**Directions for this task**
The entries below are to be restated exactly, and their images are to be omitted.

**Records for the task**
#####

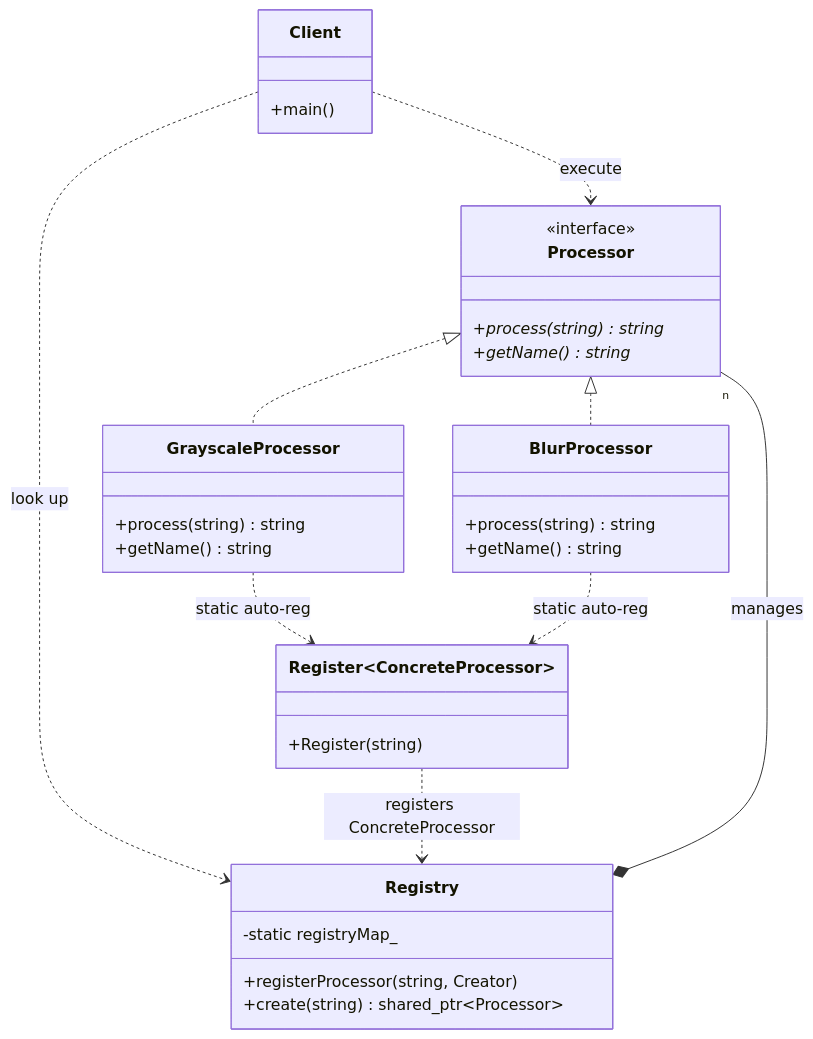
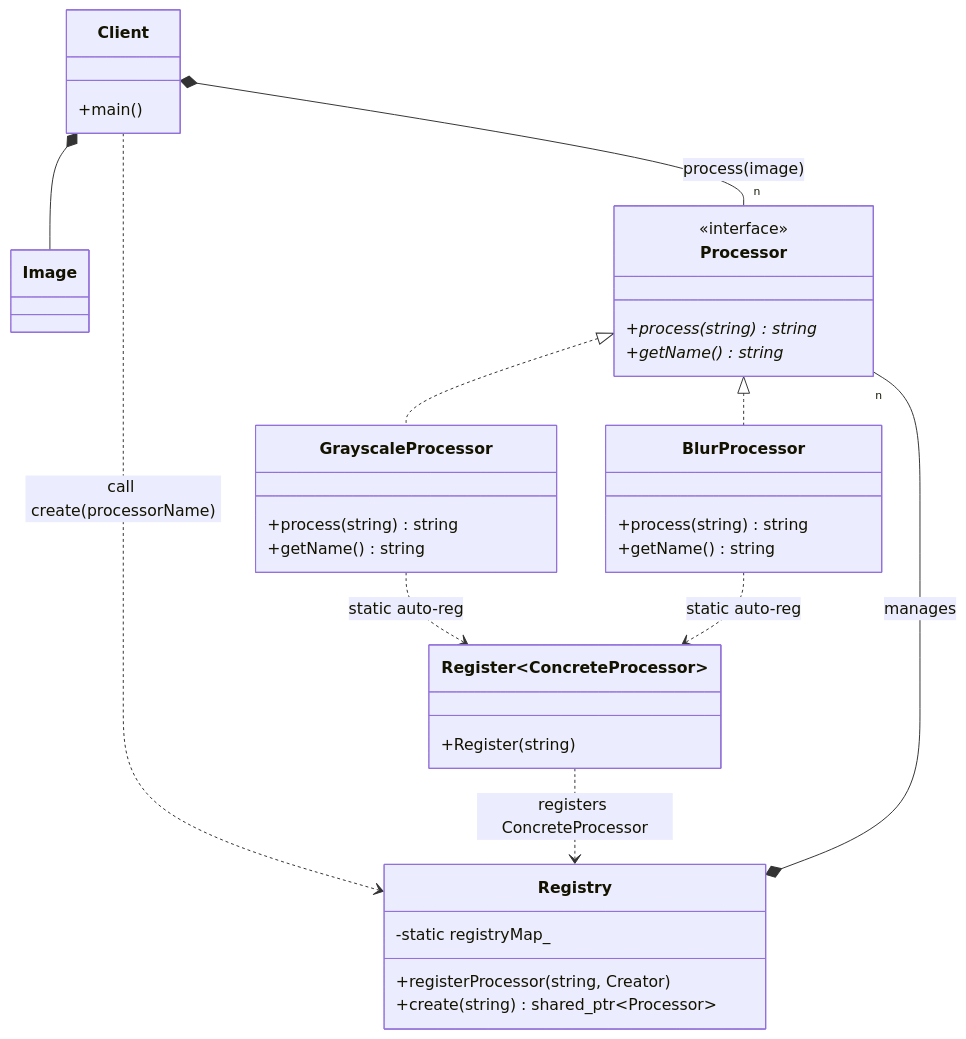
Before and after one commit to Cichlidfishexigency721/Modern-CPP-Design-Patterns: the diagram in 16_Register/README.md, drawn with Mermaid. The commit also changed 5 other files, not shown here.

Commit message:
UML improvement

````diff
--- a/16_Register/README.md
+++ b/16_Register/README.md
@@ -96,50 +96,53 @@
 ```mermaid
 classDiagram
+   class Image
+
    class Processor {
       <<interface>>
       +process(string) string*
       +getName() string*
    }
 
    class GrayscaleProcessor {
       +process(string) string
       +getName() string
    }
 
    class BlurProcessor {
       +process(string) string
       +getName() string
    }
 
    class Registry {
       -static registryMap_
       +registerProcessor(string, Creator)
       +create(string) shared_ptr~Processor~
    }
 
    class Register~ConcreteProcessor~ {
       +Register(string)
    }
 
    class Client {
       +main()
    }
 
-   %% Inheritance (Is_a) - No numbers
+   %% Inheritance (Implements)
    Processor <|.. GrayscaleProcessor
    Processor <|.. BlurProcessor
 
    %% The Registry manages the lifecycle of processors (Singleton/Flyweight)
    %% Composition (Has_a) - Multiplicity "n" at the end
    Registry *-- "n" Processor : manages
 
    %% Auto-registration mechanism
    %% Dependency (..>) - No numbers
    Register~ConcreteProcessor~ ..> Registry : registers ConcreteProcessor
    GrayscaleProcessor ..> Register~ConcreteProcessor~ : static auto-reg
    BlurProcessor ..> Register~ConcreteProcessor~ : static auto-reg
 
    %% Client interactions
-   Client ..> Registry : look up
-   Client ..> Processor : execute
+   Client *-- Image
+   Client ..> Registry : call create(processorName)
+   Client *-- "n" Processor : process(image)
 ```
````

#####

**Answer below**
Before and after one commit to Cichlidfishexigency721/Modern-CPP-Design-Patterns: the diagram in 16_Register/README.md, drawn with Mermaid. The commit also changed 5 other files, not shown here.

Commit message:
UML improvement

````diff
--- a/16_Register/README.md
+++ b/16_Register/README.md
@@ -96,50 +96,53 @@
 ```mermaid
 classDiagram
+   class Image
+
    class Processor {
       <<interface>>
       +process(string) string*
       +getName() string*
    }
 
    class GrayscaleProcessor {
       +process(string) string
       +getName() string
    }
 
    class BlurProcessor {
       +process(string) string
       +getName() string
    }
 
    class Registry {
       -static registryMap_
       +registerProcessor(string, Creator)
       +create(string) shared_ptr~Processor~
    }
 
    class Register~ConcreteProcessor~ {
       +Register(string)
    }
 
    class Client {
       +main()
    }
 
-   %% Inheritance (Is_a) - No numbers
+   %% Inheritance (Implements)
    Processor <|.. GrayscaleProcessor
    Processor <|.. BlurProcessor
 
    %% The Registry manages the lifecycle of processors (Singleton/Flyweight)
    %% Composition (Has_a) - Multiplicity "n" at the end
    Registry *-- "n" Processor : manages
 
    %% Auto-registration mechanism
    %% Dependency (..>) - No numbers
    Register~ConcreteProcessor~ ..> Registry : registers ConcreteProcessor
    GrayscaleProcessor ..> Register~ConcreteProcessor~ : static auto-reg
    BlurProcessor ..> Register~ConcreteProcessor~ : static auto-reg
 
    %% Client interactions
-   Client ..> Registry : look up
-   Client ..> Processor : execute
+   Client *-- Image
+   Client ..> Registry : call create(processorName)
+   Client *-- "n" Processor : process(image)
 ```
````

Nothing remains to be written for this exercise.